- **ACTIVITY**
From the entries below, copy out every line with "fill" in it.

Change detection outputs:
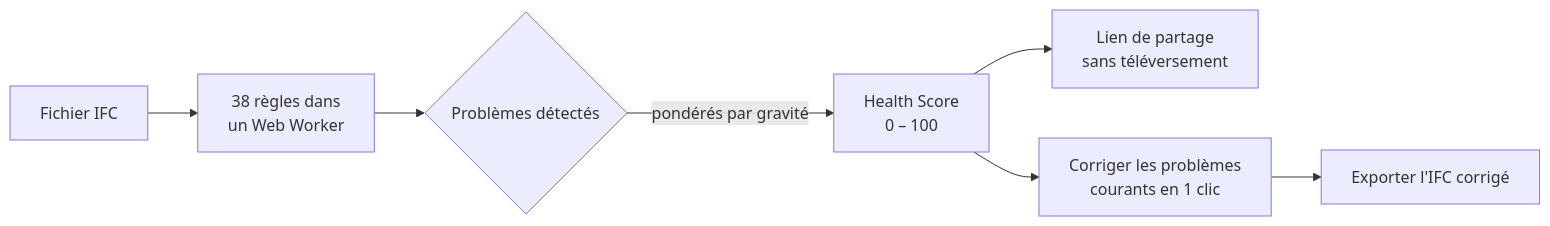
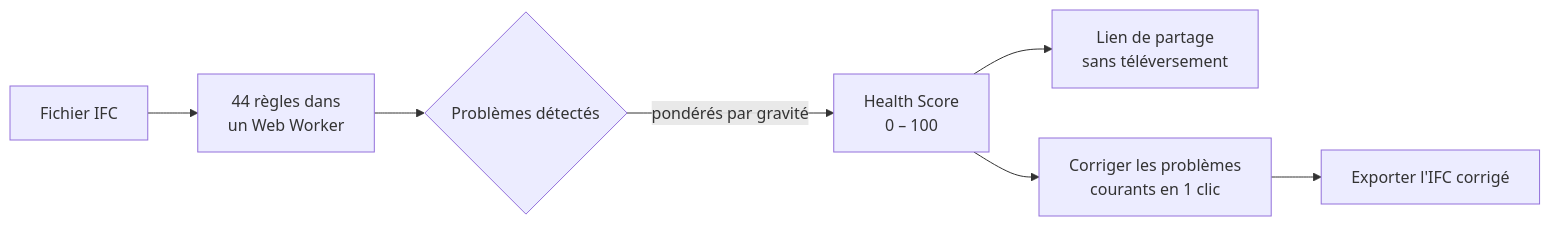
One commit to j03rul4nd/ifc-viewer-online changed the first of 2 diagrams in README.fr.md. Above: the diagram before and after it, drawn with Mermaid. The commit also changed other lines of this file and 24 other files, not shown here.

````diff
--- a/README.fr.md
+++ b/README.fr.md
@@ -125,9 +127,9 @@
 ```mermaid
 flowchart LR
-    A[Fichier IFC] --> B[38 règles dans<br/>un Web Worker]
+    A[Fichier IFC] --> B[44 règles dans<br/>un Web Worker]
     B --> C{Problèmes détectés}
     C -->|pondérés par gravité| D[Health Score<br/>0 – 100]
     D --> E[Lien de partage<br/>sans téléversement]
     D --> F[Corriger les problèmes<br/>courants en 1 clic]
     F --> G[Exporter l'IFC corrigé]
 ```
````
...
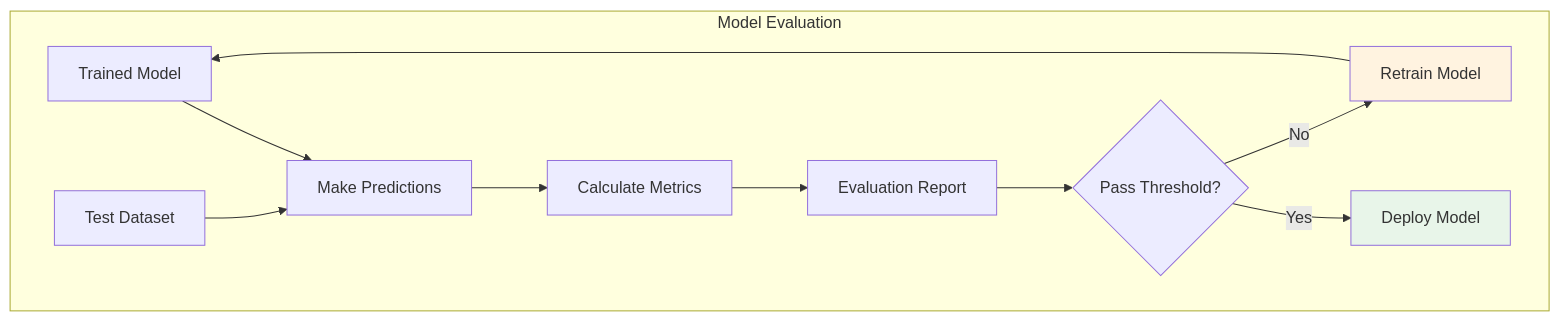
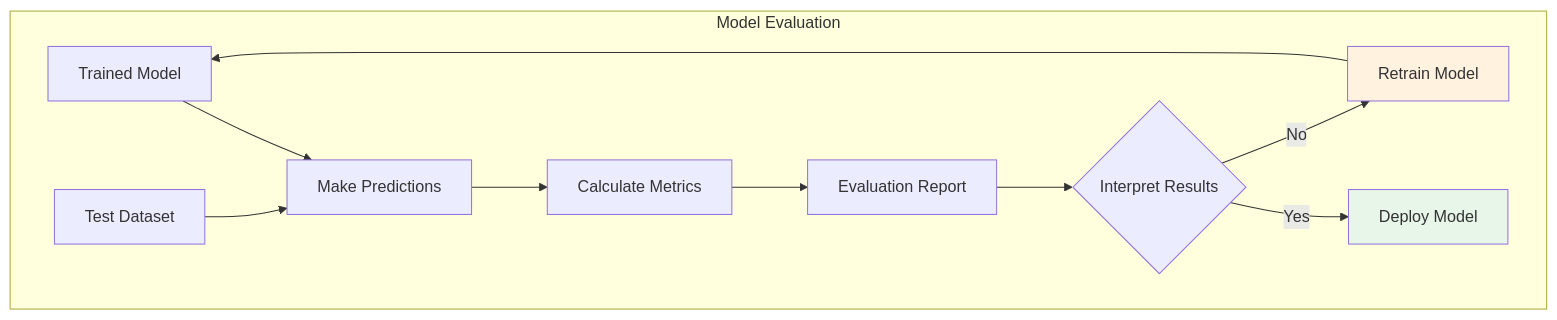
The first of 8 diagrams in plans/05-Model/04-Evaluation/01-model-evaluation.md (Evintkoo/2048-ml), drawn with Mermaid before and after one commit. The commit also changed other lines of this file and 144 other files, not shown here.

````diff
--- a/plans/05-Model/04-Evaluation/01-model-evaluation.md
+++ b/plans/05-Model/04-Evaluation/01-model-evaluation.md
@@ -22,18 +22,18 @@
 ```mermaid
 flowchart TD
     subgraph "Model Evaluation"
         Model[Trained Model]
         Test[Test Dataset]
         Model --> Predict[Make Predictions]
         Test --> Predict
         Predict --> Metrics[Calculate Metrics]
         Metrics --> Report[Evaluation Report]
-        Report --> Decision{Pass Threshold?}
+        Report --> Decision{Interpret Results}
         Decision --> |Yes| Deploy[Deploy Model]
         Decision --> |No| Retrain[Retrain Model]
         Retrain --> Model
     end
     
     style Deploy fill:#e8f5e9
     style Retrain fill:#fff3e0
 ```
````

- **TASK ANSWER**
     style Deploy fill:#e8f5e9
     style Retrain fill:#fff3e0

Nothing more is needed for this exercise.